I told him that I would pay him back if he wanted it that bad, but I don’t have the money right now. There was never any paper documentation on this event at all. He said that he would get a warrant on me and I’m just a single mom and I told him I would pay him because I’m all my kids have. Can he really get a warrant on me for a gift?

Asked on August 3, 2011 Kentucky


FreeAdvice Contributing Attorney / FreeAdvice Contributing Attorney

Answered 11 years ago | Contributor

Under the laws of all states, a gift once given to the person who it is intended to be given cannot be forced to be returned. If your friend has no promissory note or any evidence that the $300.00 given you was anything other than a gift, then you need not return the money presented you.

For your friend to threaten criminal prosecution such as an arrest warrant to obtain leverage in a possible civil matter is a crime called "extortion". He cannot obtain an arrest warrant for a $300.00 gift made to you.

If he continues to bother you, you should consider obtaining a restraining order preventing him from contacting you further.

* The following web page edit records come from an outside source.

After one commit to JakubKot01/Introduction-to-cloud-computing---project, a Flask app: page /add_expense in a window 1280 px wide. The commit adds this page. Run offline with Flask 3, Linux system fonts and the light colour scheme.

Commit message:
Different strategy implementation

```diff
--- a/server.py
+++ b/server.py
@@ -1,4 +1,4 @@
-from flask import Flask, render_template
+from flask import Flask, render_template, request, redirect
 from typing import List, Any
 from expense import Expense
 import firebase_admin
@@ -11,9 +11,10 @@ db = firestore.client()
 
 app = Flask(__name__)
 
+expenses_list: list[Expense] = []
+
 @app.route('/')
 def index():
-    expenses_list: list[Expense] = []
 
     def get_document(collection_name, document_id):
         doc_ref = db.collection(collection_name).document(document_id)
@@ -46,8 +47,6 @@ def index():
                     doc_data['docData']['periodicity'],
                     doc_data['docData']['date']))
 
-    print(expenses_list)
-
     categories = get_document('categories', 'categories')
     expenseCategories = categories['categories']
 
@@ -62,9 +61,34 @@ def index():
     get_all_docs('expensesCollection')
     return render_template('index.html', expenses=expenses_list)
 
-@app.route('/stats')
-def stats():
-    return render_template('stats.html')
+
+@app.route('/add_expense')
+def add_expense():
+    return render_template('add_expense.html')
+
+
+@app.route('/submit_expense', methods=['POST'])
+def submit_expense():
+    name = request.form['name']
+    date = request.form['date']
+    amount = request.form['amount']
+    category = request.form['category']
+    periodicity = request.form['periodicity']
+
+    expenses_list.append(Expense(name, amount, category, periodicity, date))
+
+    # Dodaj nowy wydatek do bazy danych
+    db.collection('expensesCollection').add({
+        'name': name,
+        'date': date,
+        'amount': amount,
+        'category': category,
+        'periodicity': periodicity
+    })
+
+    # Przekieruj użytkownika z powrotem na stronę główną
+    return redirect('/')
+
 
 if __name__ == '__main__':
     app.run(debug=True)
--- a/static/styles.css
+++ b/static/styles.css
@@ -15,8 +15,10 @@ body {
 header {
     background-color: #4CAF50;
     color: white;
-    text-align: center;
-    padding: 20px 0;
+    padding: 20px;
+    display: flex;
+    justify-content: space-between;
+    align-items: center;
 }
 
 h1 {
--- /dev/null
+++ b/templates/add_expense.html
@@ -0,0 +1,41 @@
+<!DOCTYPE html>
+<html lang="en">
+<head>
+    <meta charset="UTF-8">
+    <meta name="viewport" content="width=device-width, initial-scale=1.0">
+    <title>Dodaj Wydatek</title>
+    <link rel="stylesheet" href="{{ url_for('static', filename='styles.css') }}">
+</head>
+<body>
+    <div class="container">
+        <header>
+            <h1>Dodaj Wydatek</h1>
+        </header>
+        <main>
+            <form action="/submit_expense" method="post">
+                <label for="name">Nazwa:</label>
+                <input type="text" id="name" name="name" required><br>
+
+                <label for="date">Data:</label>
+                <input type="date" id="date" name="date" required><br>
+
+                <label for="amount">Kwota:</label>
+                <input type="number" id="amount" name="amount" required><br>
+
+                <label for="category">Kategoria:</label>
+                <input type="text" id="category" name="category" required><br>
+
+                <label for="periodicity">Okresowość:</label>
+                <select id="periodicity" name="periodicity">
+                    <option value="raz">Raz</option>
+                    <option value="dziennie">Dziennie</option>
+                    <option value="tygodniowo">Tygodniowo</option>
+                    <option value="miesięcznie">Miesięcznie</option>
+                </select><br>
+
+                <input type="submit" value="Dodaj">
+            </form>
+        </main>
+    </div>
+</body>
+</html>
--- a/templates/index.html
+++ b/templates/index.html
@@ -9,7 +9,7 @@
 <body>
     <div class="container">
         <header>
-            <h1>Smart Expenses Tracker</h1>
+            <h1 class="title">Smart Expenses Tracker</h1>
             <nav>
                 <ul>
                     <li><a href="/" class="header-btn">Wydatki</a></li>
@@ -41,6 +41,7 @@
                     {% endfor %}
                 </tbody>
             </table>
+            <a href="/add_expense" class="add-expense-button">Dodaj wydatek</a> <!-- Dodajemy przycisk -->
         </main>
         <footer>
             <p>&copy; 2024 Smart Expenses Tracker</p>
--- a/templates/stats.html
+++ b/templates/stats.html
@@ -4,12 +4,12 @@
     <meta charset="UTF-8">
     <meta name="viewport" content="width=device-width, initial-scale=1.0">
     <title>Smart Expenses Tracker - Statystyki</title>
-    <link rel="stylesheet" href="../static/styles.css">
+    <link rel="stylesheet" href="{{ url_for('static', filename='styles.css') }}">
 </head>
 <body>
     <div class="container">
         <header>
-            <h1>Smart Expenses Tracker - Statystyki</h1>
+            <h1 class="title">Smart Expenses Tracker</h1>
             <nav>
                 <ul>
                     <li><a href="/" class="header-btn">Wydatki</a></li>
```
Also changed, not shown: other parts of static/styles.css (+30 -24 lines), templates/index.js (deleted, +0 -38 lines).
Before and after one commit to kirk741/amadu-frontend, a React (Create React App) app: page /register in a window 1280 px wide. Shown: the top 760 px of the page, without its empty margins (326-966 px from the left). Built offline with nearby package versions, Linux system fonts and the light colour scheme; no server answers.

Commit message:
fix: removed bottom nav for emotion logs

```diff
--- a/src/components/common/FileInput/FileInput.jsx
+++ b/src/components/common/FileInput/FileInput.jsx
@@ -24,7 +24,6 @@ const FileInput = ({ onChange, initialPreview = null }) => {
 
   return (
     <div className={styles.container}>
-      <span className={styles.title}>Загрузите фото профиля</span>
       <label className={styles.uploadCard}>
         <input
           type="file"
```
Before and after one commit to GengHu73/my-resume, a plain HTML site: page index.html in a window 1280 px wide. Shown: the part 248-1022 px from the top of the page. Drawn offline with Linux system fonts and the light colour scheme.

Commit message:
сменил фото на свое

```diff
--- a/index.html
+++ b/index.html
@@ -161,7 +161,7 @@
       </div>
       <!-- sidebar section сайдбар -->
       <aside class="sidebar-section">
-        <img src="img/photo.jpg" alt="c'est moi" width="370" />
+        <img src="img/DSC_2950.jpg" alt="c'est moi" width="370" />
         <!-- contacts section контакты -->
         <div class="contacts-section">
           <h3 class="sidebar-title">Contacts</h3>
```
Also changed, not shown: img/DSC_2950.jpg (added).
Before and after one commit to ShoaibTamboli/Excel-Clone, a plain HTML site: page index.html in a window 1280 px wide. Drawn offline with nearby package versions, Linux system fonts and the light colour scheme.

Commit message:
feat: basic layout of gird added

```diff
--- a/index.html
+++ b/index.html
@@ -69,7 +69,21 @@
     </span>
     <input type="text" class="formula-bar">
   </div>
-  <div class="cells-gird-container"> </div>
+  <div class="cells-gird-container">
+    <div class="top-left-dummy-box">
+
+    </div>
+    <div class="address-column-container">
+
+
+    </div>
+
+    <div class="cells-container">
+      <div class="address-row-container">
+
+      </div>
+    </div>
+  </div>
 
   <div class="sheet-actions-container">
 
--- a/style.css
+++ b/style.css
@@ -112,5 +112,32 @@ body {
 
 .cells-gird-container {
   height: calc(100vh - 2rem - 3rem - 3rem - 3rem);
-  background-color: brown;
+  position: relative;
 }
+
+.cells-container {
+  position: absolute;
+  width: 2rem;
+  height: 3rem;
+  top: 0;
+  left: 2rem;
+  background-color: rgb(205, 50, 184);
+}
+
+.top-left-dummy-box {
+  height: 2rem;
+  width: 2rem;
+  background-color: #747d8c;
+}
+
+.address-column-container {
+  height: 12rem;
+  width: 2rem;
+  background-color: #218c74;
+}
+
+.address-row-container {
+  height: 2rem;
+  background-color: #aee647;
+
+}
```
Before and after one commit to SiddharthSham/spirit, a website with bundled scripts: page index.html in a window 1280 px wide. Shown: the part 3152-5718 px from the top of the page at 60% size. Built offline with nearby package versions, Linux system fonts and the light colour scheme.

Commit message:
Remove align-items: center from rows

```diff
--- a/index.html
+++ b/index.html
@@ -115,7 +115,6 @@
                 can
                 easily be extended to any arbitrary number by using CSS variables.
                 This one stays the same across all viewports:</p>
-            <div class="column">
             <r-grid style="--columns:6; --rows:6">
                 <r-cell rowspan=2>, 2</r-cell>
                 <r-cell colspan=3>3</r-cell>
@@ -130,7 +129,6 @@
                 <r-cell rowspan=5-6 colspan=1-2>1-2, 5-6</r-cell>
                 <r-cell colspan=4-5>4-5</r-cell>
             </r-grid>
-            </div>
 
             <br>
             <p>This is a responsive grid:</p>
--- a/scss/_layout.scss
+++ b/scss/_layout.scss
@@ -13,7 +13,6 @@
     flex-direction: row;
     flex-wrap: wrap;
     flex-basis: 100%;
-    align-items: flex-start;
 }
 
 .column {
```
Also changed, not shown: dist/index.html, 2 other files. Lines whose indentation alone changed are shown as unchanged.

IMPORTANT NOTICE: The Answer(s) provided above are for general information only. The attorney providing the answer was not serving as the attorney for the person submitting the question or in any attorney-client relationship with such person. Laws may vary from state to state, and sometimes change. Tiny variations in the facts, or a fact not set forth in a question, often can change a legal outcome or an attorney's conclusion. Although AttorneyPages.com has verified the attorney was admitted to practice law in at least one jurisdiction, he or she may not be authorized to practice law in the jurisdiction referred to in the question, nor is he or she necessarily experienced in the area of the law involved. Unlike the information in the Answer(s) above, upon which you should NOT rely, for personal advice you can rely upon we suggest you retain an attorney to represent you.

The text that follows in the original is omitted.